Exercise objective:
Show each line of the entries below in which the word "docs" appears.

Entries taken from a collection:

..............................

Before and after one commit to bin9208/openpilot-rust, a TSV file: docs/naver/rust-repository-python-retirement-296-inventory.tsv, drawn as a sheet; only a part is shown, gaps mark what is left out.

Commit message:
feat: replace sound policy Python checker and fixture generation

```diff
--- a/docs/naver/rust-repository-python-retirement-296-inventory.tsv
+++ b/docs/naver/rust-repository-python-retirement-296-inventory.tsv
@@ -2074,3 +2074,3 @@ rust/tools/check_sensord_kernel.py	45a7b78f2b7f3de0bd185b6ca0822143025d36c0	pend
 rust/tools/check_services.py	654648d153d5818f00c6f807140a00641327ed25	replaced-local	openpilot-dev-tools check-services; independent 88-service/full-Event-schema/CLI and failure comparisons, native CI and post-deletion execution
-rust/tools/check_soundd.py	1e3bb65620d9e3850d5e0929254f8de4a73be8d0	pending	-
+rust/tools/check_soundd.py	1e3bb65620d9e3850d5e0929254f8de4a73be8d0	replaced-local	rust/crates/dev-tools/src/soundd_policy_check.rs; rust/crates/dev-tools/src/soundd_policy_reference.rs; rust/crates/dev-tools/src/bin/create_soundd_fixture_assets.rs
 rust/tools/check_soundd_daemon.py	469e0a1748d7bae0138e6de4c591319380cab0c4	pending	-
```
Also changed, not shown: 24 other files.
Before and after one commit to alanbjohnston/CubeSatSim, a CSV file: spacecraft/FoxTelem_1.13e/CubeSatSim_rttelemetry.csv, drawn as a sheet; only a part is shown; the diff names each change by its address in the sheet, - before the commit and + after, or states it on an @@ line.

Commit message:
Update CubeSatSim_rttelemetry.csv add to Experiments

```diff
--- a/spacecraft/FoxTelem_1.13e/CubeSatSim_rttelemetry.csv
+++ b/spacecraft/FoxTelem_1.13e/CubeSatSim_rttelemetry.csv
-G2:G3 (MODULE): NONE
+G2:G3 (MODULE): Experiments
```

..............................

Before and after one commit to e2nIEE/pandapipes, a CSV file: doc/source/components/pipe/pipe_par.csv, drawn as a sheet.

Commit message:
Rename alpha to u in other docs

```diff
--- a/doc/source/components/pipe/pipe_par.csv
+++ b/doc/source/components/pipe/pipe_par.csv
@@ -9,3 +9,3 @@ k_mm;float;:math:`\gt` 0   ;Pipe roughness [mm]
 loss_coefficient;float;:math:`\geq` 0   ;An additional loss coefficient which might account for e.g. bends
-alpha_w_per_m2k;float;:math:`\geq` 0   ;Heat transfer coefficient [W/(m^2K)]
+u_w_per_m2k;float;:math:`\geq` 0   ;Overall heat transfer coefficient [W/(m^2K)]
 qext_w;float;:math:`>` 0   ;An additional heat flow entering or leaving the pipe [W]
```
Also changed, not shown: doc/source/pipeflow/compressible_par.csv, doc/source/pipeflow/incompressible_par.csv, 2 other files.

..............................

Response box:
Before and after one commit to bin9208/openpilot-rust, a TSV file: docs/naver/rust-repository-python-retirement-296-inventory.tsv, drawn as a sheet; only a part is shown, gaps mark what is left out.
--- a/docs/naver/rust-repository-python-retirement-296-inventory.tsv
+++ b/docs/naver/rust-repository-python-retirement-296-inventory.tsv
Rename alpha to u in other docs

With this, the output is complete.